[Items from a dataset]

•••••

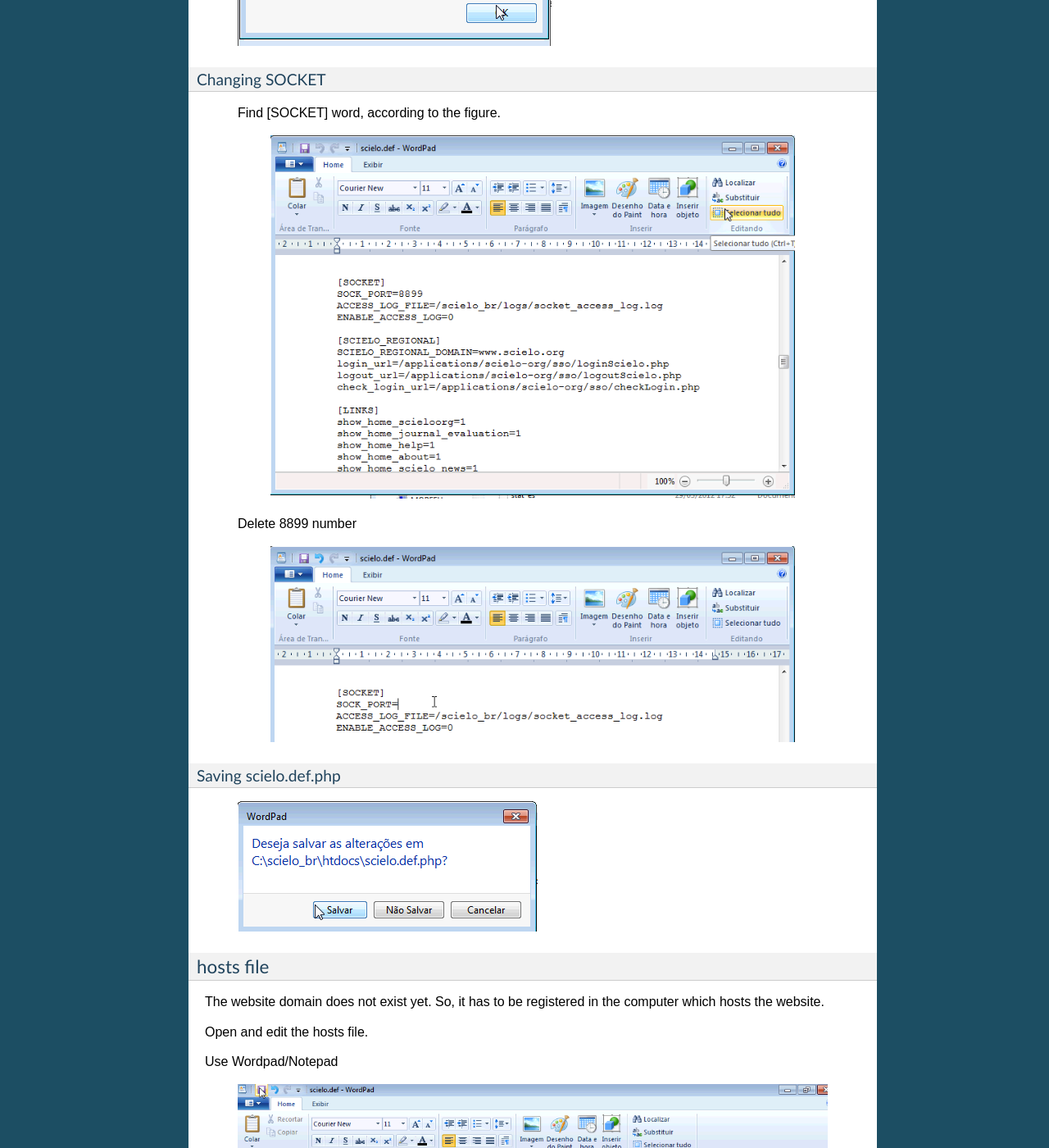
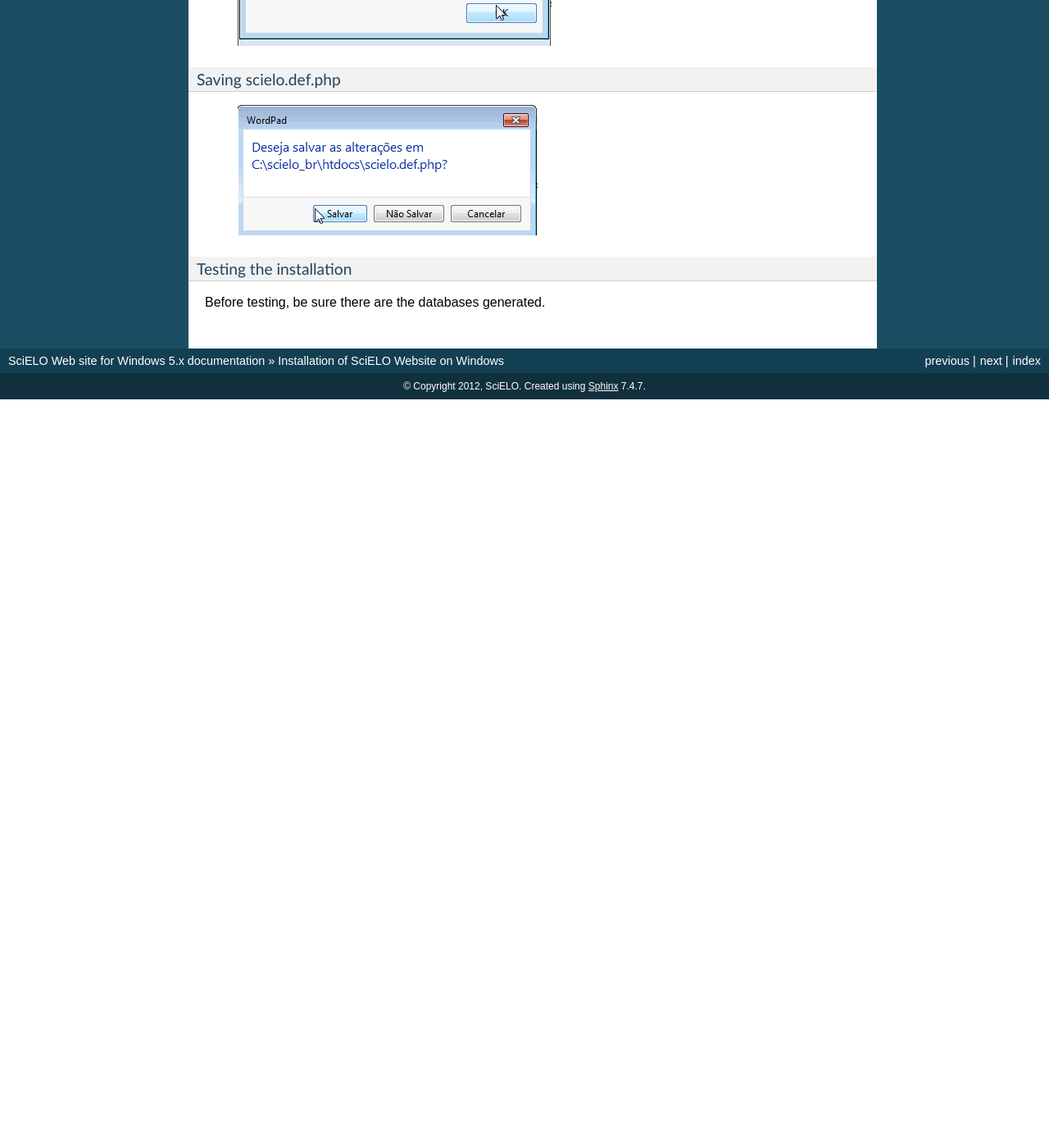
Before and after one commit to scieloorg/Web-Windows, a Sphinx documentation site: the page built from docs/source/howtoinstall_scielowebwin.rst, in a window 1280 px wide and 1400 px high, scrolled down 11572 px. Shown: the whole window at 82% size. Built offline with Sphinx 7.4.7, drawn with Linux system fonts in a browser that asks for light colours; formulas are drawn with MathJax 3; after the commit the page ends 12059 px from its top, so only the background shows below that; some of the changed text lies outside the part shown.

Commit message:
how to install

```diff
--- a/docs/source/howtoinstall_scielowebwin.rst
+++ b/docs/source/howtoinstall_scielowebwin.rst
@@ -100,8 +100,8 @@
 
 
 
-Preparing the environment and install
-=====================================
+Install SciELO Site
+===================
 
     1. Creating the directories to receive the application
 
@@ -269,7 +269,6 @@
 
     .. image:: img/en/scielo040.png
 
-
     .. image:: img/en/scielo041.png
 
     Click on Replace all button.
@@ -283,86 +282,21 @@
 Changing application path
 -------------------------
 
-    Replace /home/scielo/www/ by /scielo_br/.
+    Replace /home/scielo/www/ by /var/www/scielo/.
 
     .. image:: img/en/scielo045.png
 
-
     .. image:: img/en/scielo046.png
 
-
     .. image:: img/en/scielo047.png
-
-Changing SOCKET
----------------
-   Find [SOCKET] word, according to the figure.
-
-    .. image:: img/en/scielo060.png
-
-   Delete 8899 number
-
-    .. image:: img/en/scielo061.png
 
 Saving scielo.def.php
 ---------------------
 
     .. image:: img/en/scielo062.png
 
-hosts file
-==========
-
-The website domain does not exist yet. So, it has to be registered in the computer which hosts the website.
-
-Open and edit the hosts file.
-
-Use Wordpad/Notepad
-
-    .. image:: img/en/scielo048.png
-
-Click on Open button
-
-    .. image:: img/en/scielo049.png
-
-Go to C:\\Windows\\System32\\drivers\\etc
-
-    .. image:: img/en/scielo050.png
-
-List all the files
-
-    .. image:: img/en/scielo051.png
-
-Select the hosts file and click on OK button
-
-    .. image:: img/en/scielo052.png
-
-
-    .. image:: img/en/scielo053.png
-
-The content of the hosts file is below:
-
-    .. image:: img/en/scielo054.png
-
-Check the computer's IP, using the ipconfig command.
-
-    .. image:: img/en/scielo055.png
-
-Use the IP shown, and insert it in the hosts file.
-
-    .. image:: img/en/scielo056.png
-
-Save the file.
-
-    .. image:: img/en/scielo057.png
 
 Testing the installation
 ------------------------
 
 Before testing, be sure there are the databases generated.
-
-
-========
-Updating
-========
-Execute the same steps used for installation:
-#. Download
-#. Installation (extraction of Linux and Windows packages)
```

•••••

*TASK PROMPT*. Filter the records above for the string "Open" and copy each matching line.

*RESPONSE*.
-Open and edit the hosts file.
-Click on Open button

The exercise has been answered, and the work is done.